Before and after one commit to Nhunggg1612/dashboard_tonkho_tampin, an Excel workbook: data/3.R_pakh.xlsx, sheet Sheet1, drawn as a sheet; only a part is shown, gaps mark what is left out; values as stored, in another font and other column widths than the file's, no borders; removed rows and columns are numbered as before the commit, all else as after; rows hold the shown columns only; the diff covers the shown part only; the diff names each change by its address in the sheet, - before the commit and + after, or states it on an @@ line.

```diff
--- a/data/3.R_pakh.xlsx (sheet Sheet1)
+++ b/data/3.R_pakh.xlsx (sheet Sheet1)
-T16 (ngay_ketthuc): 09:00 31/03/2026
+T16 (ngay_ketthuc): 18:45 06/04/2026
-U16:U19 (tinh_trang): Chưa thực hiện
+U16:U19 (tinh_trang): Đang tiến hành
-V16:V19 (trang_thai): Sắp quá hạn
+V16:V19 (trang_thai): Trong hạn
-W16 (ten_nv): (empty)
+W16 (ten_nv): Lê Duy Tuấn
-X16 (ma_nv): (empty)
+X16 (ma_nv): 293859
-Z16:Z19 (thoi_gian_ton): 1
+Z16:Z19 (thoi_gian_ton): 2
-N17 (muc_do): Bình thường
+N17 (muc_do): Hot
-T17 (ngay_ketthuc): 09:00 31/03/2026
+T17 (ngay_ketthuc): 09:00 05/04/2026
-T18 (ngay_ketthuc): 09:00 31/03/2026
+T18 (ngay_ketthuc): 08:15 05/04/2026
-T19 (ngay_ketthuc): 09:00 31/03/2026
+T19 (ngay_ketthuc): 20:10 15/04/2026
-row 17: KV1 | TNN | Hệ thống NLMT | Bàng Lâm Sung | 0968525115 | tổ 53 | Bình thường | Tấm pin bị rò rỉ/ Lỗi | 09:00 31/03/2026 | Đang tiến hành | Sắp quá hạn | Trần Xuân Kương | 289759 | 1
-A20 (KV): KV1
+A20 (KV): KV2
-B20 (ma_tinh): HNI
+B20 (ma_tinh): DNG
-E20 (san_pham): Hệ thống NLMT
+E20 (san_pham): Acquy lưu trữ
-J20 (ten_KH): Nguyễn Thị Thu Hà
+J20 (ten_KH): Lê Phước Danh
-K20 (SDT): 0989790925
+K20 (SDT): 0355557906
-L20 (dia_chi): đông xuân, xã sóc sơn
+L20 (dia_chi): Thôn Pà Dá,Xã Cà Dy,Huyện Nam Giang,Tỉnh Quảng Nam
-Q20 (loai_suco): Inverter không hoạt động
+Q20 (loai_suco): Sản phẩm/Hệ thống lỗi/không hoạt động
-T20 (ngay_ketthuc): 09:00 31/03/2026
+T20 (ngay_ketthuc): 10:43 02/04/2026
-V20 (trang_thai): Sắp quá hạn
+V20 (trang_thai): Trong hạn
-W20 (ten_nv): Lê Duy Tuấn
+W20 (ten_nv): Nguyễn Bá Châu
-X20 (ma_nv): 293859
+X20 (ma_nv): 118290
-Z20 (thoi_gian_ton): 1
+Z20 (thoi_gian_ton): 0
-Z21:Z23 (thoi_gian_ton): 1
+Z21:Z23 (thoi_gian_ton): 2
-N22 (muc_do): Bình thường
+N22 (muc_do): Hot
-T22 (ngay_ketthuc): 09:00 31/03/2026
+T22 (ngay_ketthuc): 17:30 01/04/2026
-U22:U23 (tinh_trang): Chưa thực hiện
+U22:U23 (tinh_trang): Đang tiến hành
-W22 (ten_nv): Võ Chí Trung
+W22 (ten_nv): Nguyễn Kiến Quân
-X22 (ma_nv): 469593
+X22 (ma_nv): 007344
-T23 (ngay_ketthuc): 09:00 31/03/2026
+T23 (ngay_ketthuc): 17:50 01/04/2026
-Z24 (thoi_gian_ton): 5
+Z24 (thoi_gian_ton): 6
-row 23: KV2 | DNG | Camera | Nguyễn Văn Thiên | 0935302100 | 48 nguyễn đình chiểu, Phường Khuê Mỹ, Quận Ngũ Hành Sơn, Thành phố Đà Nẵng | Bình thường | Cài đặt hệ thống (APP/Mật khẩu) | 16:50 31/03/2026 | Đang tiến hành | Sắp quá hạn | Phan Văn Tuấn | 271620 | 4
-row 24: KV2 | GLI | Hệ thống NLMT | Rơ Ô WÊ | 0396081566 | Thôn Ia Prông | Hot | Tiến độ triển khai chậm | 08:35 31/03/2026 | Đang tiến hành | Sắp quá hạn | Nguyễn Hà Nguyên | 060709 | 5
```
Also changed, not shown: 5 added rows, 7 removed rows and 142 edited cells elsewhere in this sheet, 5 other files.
___
Write each record out again exactly.

Before and after one commit to Nhunggg1612/dashboard_tonkho_tampin, an Excel workbook: data/3.R_pakh.xlsx, sheet Sheet1, drawn as a sheet; only a part is shown, gaps mark what is left out; values as stored, in another font and other column widths than the file's, no borders; removed rows and columns are numbered as before the commit, all else as after; rows hold the shown columns only; the diff covers the shown part only; the diff names each change by its address in the sheet, - before the commit and + after, or states it on an @@ line.

```diff
--- a/data/3.R_pakh.xlsx (sheet Sheet1)
+++ b/data/3.R_pakh.xlsx (sheet Sheet1)
-T16 (ngay_ketthuc): 09:00 31/03/2026
+T16 (ngay_ketthuc): 18:45 06/04/2026
-U16:U19 (tinh_trang): Chưa thực hiện
+U16:U19 (tinh_trang): Đang tiến hành
-V16:V19 (trang_thai): Sắp quá hạn
+V16:V19 (trang_thai): Trong hạn
-W16 (ten_nv): (empty)
+W16 (ten_nv): Lê Duy Tuấn
-X16 (ma_nv): (empty)
+X16 (ma_nv): 293859
-Z16:Z19 (thoi_gian_ton): 1
+Z16:Z19 (thoi_gian_ton): 2
-N17 (muc_do): Bình thường
+N17 (muc_do): Hot
-T17 (ngay_ketthuc): 09:00 31/03/2026
+T17 (ngay_ketthuc): 09:00 05/04/2026
-T18 (ngay_ketthuc): 09:00 31/03/2026
+T18 (ngay_ketthuc): 08:15 05/04/2026
-T19 (ngay_ketthuc): 09:00 31/03/2026
+T19 (ngay_ketthuc): 20:10 15/04/2026
-row 17: KV1 | TNN | Hệ thống NLMT | Bàng Lâm Sung | 0968525115 | tổ 53 | Bình thường | Tấm pin bị rò rỉ/ Lỗi | 09:00 31/03/2026 | Đang tiến hành | Sắp quá hạn | Trần Xuân Kương | 289759 | 1
-A20 (KV): KV1
+A20 (KV): KV2
-B20 (ma_tinh): HNI
+B20 (ma_tinh): DNG
-E20 (san_pham): Hệ thống NLMT
+E20 (san_pham): Acquy lưu trữ
-J20 (ten_KH): Nguyễn Thị Thu Hà
+J20 (ten_KH): Lê Phước Danh
-K20 (SDT): 0989790925
+K20 (SDT): 0355557906
-L20 (dia_chi): đông xuân, xã sóc sơn
+L20 (dia_chi): Thôn Pà Dá,Xã Cà Dy,Huyện Nam Giang,Tỉnh Quảng Nam
-Q20 (loai_suco): Inverter không hoạt động
+Q20 (loai_suco): Sản phẩm/Hệ thống lỗi/không hoạt động
-T20 (ngay_ketthuc): 09:00 31/03/2026
+T20 (ngay_ketthuc): 10:43 02/04/2026
-V20 (trang_thai): Sắp quá hạn
+V20 (trang_thai): Trong hạn
-W20 (ten_nv): Lê Duy Tuấn
+W20 (ten_nv): Nguyễn Bá Châu
-X20 (ma_nv): 293859
+X20 (ma_nv): 118290
-Z20 (thoi_gian_ton): 1
+Z20 (thoi_gian_ton): 0
-Z21:Z23 (thoi_gian_ton): 1
+Z21:Z23 (thoi_gian_ton): 2
-N22 (muc_do): Bình thường
+N22 (muc_do): Hot
-T22 (ngay_ketthuc): 09:00 31/03/2026
+T22 (ngay_ketthuc): 17:30 01/04/2026
-U22:U23 (tinh_trang): Chưa thực hiện
+U22:U23 (tinh_trang): Đang tiến hành
-W22 (ten_nv): Võ Chí Trung
+W22 (ten_nv): Nguyễn Kiến Quân
-X22 (ma_nv): 469593
+X22 (ma_nv): 007344
-T23 (ngay_ketthuc): 09:00 31/03/2026
+T23 (ngay_ketthuc): 17:50 01/04/2026
-Z24 (thoi_gian_ton): 5
+Z24 (thoi_gian_ton): 6
-row 23: KV2 | DNG | Camera | Nguyễn Văn Thiên | 0935302100 | 48 nguyễn đình chiểu, Phường Khuê Mỹ, Quận Ngũ Hành Sơn, Thành phố Đà Nẵng | Bình thường | Cài đặt hệ thống (APP/Mật khẩu) | 16:50 31/03/2026 | Đang tiến hành | Sắp quá hạn | Phan Văn Tuấn | 271620 | 4
-row 24: KV2 | GLI | Hệ thống NLMT | Rơ Ô WÊ | 0396081566 | Thôn Ia Prông | Hot | Tiến độ triển khai chậm | 08:35 31/03/2026 | Đang tiến hành | Sắp quá hạn | Nguyễn Hà Nguyên | 060709 | 5
```
Also changed, not shown: 5 added rows, 7 removed rows and 142 edited cells elsewhere in this sheet, 5 other files.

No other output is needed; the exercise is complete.